The most critical part of logo design happens before pencil touches paper, literally or digitally.
The hardest and most important first step? Figuring out exactly the concept you want to communicate.
IBM knows a thing or two about getting a logo right. Theirs has been recognizable around the world for almost half a century. Their archive, which includes a history of the IBM logo, explains the importance of a logo in branding: “Just as a nation’s flag expresses the distinct identity of a country, so, too, a logotype — typically a symbol or letters — helps to establish the name and define the character of a corporation. Effective logos become synonymous with the organizations they portray.”
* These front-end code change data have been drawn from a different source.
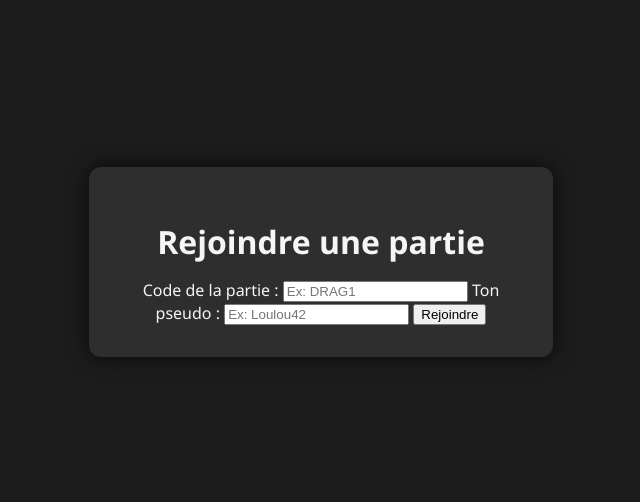
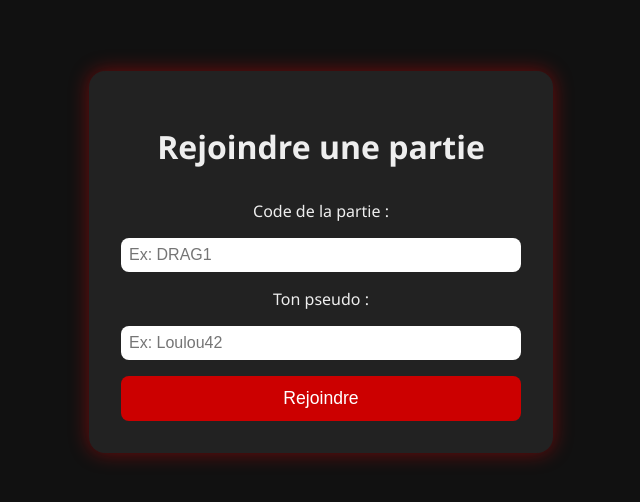
Before and after one commit to thierry-abbet/buzz-au-manoir, a plain HTML site: page client/index.html in a window 1280 px wide. Shown: the part 138-640 px from the top of the page, without its empty margins (319-959 px from the left). Drawn offline with nearby package versions, Linux system fonts and the light colour scheme.

Commit message:
Update style.css

```diff
--- a/client/style.css
+++ b/client/style.css
@@ -1,8 +1,9 @@
 body {
+  margin: 0;
+  padding: 0;
   font-family: 'Segoe UI', Tahoma, Geneva, Verdana, sans-serif;
-  background-color: #1c1c1c;
-  color: #f5f5f5;
-  margin: 0;
+  background-color: #111;
+  color: #eee;
   display: flex;
   justify-content: center;
   align-items: center;
@@ -10,62 +11,84 @@ body {
 }
 
 .container {
+  background-color: #222;
+  padding: 2rem;
+  border-radius: 1rem;
+  box-shadow: 0 0 20px rgba(255, 0, 0, 0.4);
   text-align: center;
-  background-color: #2e2e2e;
-  padding: 2rem;
-  border-radius: 12px;
-  box-shadow: 0 0 20px rgba(0, 0, 0, 0.7);
   max-width: 400px;
   width: 100%;
 }
 
-h1 {
+h1, h2 {
   margin-bottom: 1rem;
 }
 
-#buzzer {
-  font-size: 1.5rem;
-  padding: 1rem 2rem;
-  background-color: #e63946;
-  border: none;
-  color: white;
-  border-radius: 8px;
-  cursor: pointer;
-  transition: background-color 0.3s ease;
+form {
+  display: flex;
+  flex-direction: column;
+  gap: 1rem;
 }
 
-#buzzer:hover {
-  background-color: #d62828;
+input[type="text"] {
+  padding: 0.5rem;
+  border-radius: 0.5rem;
+  border: none;
+  font-size: 1rem;
 }
 
-#buzzer:disabled {
-  background-color: #555;
-  cursor: not-allowed;
+button {
+  background-color: #cc0000;
+  color: white;
+  padding: 0.75rem;
+  border: none;
+  border-radius: 0.5rem;
+  font-size: 1.1rem;
+  cursor: pointer;
+  transition: background-color 0.3s;
+}
+
+button:hover {
+  background-color: #ff3333;
+}
+
+#buzzer {
+  font-size: 2rem;
+  margin-top: 1rem;
 }
 
 #status {
   margin-top: 1rem;
-  font-size: 1.1rem;
+  font-style: italic;
+}
+
+.buzzed {
+  animation: pulse 0.6s ease-in-out;
+}
+
+@keyframes pulse {
+  0% { transform: scale(1); background-color: #cc0000; }
+  50% { transform: scale(1.1); background-color: #ff0000; }
+  100% { transform: scale(1); background-color: #cc0000; }
 }
 
 .confetti {
-  position: absolute;
+  position: fixed;
   top: 50%;
   left: 50%;
-  width: 20px;
-  height: 20px;
-  background-color: #ffcc00;
-  border-radius: 50%;
-  animation: fall 3s linear forwards;
+  width: 10px;
+  height: 10px;
+  background-color: yellow;
+  animation: fall 3s ease-out forwards;
 }
 
 @keyframes fall {
   0% {
-    transform: translate(-50%, -50%) rotate(0deg);
+    transform: translate(-50%, -50%) scale(1);
     opacity: 1;
   }
   100% {
-    transform: translate(-50%, 300px) rotate(360deg);
+    transform: translate(calc(-50% + 200px), 100vh) scale(0.5);
     opacity: 0;
   }
 }
```
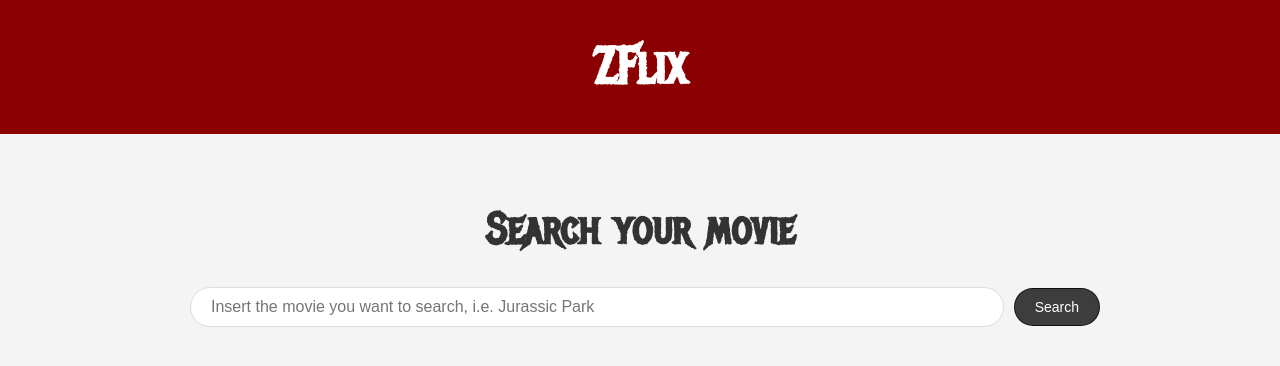
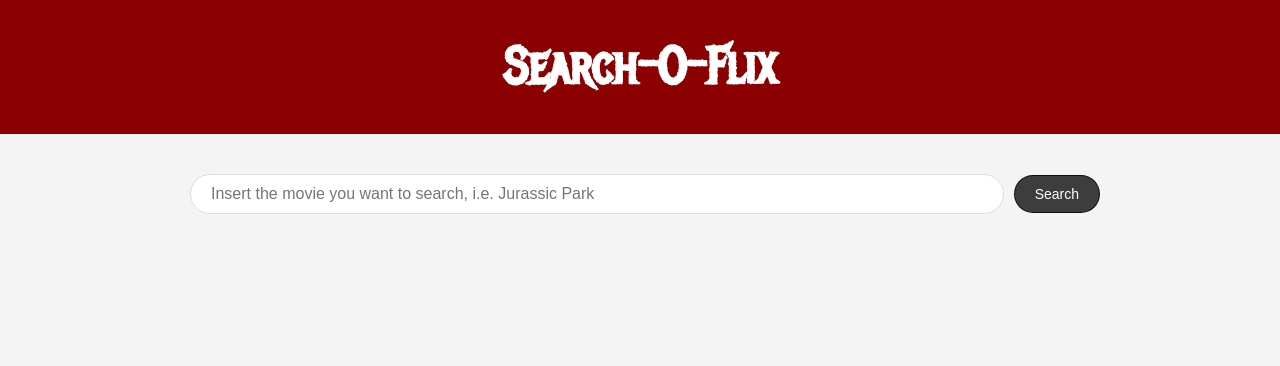
Before and after one commit to cgobbet/react-movie-app, a React (Create React App) app: page / in a window 1280 px wide. Shown: the top 366 px of the page. Built offline with nearby package versions, Linux system fonts and the light colour scheme.

Commit message:
Update App.js

```diff
--- a/src/App.js
+++ b/src/App.js
@@ -1,10 +1,12 @@
 import React from 'react';
+import YoutubeBackground from 'react-youtube-background'
 // import logo from './logo.svg';
 import './App.css';
 import SearchMovies from './SearchMovies';
 
 function App() {
   return (
+
     <div className="App">
       <header className="App-header">
         {/* <img
@@ -12,10 +14,10 @@ function App() {
           className='App-logo'
           alt='zFlix Logo'>
           </img> */}
-        <h1>ZFlix</h1>
+        <h1>Search-O-Flix</h1>
       </header>
       <div className="container">
-        <h1 className="title">Search your movie</h1>
+        {/* <h1 className="title">Search your movie</h1> */}
         <SearchMovies />
       </div>
     </div>
```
With your clear concept in mind, what makes a good logo?
Designing a great logo requires deeply understanding your business identity and your market. The challenge is to cut through all the good things you want to communicate and focus on the one core principle that drives it all.
Keep it simple. Simple as in elegant. Simple as in expressing the one thing you think you offer that will mean the most to your market. IBM identified their core selling proposition as empowering fast and agile processes, so back in 1972 the globally acclaimed graphic artist Paul Rand designed their now-famous logo to be simply the letters IBM with “horizontal stripes to suggest ‘speed and dynamism’,” according to IBM’s website. The minimalist logo is supremely memorable — and still in use today.
Another factor to consider is how the logo will look when shrunk to down an inch or smaller in height. If you can’t see all of the detail at the smaller size, your logo is probably too complex.
Use brain science. The best designers understand symbolism based on research into human neuropsychology and use it to their clients’ advantage. Security providers often use shields in their logos. Circles and ovals connote inclusion and unity. Angular shapes communicate strength and data. Note: Different cultures assign different meaning to symbols; in our increasingly global markets, intercultural awareness is important.
Color choice matters, too; think about how green represents growth, money, and health. Blue represents safety and security. Red and yellow convey excitement, and are claimed to induce hunger.
Stay away from stock. What’s the difference? Think of sweatshop-created dresses at K-Mart vs. a Dior design. Wearing one, you look just like a thousand other people on the street. Wearing the other, your individuality shines as you make a memorable entrance.
Paul Rand was the Dior of graphic art. Giant corporations like Westinghouse, UPS, and ABC could afford him. More reasonably priced talent is available to more modest organizations. A great logo that sets your brand apart will cost more than buying stock art, but a designer who can capture your business’essence is worth every penny.
Insure adaptability. You’ll need a small version of your logo on your business cards and branded items like shirt, water bottles, and pens.
You might also want to enlarge your logo for a trade show banner or vehicle wrap. Some applications might need the logo to fit in a square space, while other uses will require a vertical or horizontal version.
Your logo should also look good in color or black and white. After all, it’s quite common for logos to be photocopied (and yes, some folks out there still do use fax machines). A professional graphic designer should provide your logo in several formats that give you options.